Revision tracking records:
_ _ _ _ _ _ _
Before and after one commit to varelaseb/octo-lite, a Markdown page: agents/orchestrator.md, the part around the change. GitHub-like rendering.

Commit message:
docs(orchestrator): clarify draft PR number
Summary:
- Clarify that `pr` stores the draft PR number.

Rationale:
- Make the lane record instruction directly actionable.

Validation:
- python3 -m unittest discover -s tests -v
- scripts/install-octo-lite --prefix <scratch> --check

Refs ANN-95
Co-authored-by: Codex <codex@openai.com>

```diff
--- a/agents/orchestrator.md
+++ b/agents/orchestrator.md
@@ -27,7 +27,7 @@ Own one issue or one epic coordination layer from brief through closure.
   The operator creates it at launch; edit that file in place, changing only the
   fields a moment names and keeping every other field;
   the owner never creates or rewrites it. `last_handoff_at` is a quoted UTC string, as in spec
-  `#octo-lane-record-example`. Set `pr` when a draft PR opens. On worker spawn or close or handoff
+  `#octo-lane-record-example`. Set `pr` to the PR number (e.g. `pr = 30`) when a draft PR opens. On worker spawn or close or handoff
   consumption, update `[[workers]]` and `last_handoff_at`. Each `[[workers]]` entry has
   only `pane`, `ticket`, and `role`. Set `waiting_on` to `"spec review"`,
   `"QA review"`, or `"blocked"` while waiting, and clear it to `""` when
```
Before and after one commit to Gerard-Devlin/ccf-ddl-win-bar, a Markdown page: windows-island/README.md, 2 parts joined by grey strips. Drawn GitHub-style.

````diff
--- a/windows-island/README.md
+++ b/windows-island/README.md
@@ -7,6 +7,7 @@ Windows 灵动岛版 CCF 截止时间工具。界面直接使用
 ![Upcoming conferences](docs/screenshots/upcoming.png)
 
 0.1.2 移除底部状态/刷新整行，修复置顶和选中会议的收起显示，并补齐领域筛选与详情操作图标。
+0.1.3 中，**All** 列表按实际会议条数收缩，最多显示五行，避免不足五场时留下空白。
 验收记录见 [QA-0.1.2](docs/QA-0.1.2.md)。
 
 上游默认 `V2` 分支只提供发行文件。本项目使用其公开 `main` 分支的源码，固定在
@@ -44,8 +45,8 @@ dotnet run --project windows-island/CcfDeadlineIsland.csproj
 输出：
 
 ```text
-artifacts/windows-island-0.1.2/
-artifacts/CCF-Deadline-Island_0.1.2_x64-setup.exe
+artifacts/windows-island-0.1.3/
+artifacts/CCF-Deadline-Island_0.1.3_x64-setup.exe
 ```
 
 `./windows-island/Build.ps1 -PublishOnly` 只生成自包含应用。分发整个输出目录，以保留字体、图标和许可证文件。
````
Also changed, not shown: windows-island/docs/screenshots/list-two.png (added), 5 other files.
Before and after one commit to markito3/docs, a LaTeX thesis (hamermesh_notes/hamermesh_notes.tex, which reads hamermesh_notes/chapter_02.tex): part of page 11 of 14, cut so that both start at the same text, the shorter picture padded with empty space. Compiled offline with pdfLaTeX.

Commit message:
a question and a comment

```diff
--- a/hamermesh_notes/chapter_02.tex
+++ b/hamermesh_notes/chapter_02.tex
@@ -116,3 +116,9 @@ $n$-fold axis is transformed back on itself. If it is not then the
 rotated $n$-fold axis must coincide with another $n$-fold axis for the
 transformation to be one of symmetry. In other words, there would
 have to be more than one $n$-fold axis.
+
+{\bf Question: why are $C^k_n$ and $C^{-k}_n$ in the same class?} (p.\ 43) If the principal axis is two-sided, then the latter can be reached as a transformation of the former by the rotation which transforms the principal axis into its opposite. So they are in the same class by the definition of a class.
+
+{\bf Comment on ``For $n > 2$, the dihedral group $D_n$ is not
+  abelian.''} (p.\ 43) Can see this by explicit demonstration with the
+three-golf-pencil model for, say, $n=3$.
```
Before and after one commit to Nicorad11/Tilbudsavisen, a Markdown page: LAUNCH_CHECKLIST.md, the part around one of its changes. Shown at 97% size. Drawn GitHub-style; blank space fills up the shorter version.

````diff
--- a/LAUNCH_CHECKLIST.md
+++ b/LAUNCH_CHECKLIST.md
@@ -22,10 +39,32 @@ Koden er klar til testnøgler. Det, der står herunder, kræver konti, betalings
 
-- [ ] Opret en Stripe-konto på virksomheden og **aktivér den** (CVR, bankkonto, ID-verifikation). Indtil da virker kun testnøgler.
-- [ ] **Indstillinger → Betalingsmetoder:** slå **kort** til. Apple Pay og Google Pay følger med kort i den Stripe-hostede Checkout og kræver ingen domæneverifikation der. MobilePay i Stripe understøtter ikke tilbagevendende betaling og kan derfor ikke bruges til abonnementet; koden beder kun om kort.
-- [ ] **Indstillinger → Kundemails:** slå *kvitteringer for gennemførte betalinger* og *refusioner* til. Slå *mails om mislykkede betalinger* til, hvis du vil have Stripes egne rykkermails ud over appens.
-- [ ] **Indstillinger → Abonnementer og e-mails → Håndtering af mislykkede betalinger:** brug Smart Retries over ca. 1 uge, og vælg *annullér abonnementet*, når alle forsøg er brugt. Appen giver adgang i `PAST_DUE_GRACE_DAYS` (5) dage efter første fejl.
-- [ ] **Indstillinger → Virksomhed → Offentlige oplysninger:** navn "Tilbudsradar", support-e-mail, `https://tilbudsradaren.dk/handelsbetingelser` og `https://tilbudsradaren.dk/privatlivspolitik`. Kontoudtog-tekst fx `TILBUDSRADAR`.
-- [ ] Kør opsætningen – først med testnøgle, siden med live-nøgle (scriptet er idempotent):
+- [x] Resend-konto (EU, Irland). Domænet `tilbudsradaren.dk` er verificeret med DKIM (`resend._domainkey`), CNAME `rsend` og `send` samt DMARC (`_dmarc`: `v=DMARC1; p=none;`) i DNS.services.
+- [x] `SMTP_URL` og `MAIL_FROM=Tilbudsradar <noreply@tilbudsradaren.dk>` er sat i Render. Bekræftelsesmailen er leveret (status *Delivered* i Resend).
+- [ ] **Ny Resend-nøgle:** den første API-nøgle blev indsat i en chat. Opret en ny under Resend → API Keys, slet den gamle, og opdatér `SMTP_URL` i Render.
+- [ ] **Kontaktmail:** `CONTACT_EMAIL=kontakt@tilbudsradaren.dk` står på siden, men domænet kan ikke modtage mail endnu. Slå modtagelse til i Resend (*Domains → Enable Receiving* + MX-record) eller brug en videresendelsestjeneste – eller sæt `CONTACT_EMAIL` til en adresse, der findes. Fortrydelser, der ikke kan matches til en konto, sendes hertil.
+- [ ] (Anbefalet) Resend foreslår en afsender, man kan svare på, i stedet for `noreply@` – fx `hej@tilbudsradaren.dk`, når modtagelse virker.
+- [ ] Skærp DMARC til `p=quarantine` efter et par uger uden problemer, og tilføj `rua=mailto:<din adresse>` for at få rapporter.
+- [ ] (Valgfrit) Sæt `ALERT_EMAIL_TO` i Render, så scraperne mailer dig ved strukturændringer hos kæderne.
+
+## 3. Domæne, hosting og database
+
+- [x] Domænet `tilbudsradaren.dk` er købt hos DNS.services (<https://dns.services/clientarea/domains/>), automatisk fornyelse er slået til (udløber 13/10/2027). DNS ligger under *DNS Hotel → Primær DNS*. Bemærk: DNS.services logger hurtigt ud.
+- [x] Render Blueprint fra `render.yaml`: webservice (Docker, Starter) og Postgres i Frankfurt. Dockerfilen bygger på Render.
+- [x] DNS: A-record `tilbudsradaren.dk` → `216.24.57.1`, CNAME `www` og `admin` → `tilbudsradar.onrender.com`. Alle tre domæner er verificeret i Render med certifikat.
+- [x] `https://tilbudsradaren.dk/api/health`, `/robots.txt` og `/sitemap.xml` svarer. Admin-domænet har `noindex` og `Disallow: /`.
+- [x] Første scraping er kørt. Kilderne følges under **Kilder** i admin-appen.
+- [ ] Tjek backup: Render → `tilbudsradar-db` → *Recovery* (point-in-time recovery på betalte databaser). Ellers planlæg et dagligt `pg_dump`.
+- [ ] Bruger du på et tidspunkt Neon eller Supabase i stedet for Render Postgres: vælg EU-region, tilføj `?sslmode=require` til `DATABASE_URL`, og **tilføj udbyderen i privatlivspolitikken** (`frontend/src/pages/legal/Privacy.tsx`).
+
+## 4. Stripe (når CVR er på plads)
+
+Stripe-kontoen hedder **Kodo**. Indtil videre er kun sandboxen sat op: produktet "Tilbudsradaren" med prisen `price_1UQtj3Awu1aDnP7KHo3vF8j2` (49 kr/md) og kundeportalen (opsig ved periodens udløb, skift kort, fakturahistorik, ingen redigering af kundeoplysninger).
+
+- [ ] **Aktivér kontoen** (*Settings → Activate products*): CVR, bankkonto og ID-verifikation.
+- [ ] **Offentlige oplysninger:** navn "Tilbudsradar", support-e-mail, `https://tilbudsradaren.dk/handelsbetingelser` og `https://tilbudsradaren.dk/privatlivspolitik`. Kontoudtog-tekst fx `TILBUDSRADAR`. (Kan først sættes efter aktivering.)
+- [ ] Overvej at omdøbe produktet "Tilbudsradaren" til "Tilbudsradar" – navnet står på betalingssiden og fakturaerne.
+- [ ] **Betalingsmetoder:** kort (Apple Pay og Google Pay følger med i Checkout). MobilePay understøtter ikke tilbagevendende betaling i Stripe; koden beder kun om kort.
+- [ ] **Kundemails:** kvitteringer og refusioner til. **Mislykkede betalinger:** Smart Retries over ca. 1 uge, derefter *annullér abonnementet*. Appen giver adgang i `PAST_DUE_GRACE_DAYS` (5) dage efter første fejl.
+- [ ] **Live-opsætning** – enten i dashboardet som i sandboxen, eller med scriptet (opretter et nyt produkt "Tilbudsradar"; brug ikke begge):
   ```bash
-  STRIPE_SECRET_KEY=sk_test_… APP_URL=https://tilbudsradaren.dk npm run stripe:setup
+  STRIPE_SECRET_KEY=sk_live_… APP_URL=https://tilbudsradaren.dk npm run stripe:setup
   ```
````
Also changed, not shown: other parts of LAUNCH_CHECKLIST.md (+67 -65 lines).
_ _ _ _ _ _ _
> _WHAT TO PRODUCE_
The answer is a count and nothing more: lines above that contain "octo".

> _SOLUTION_
4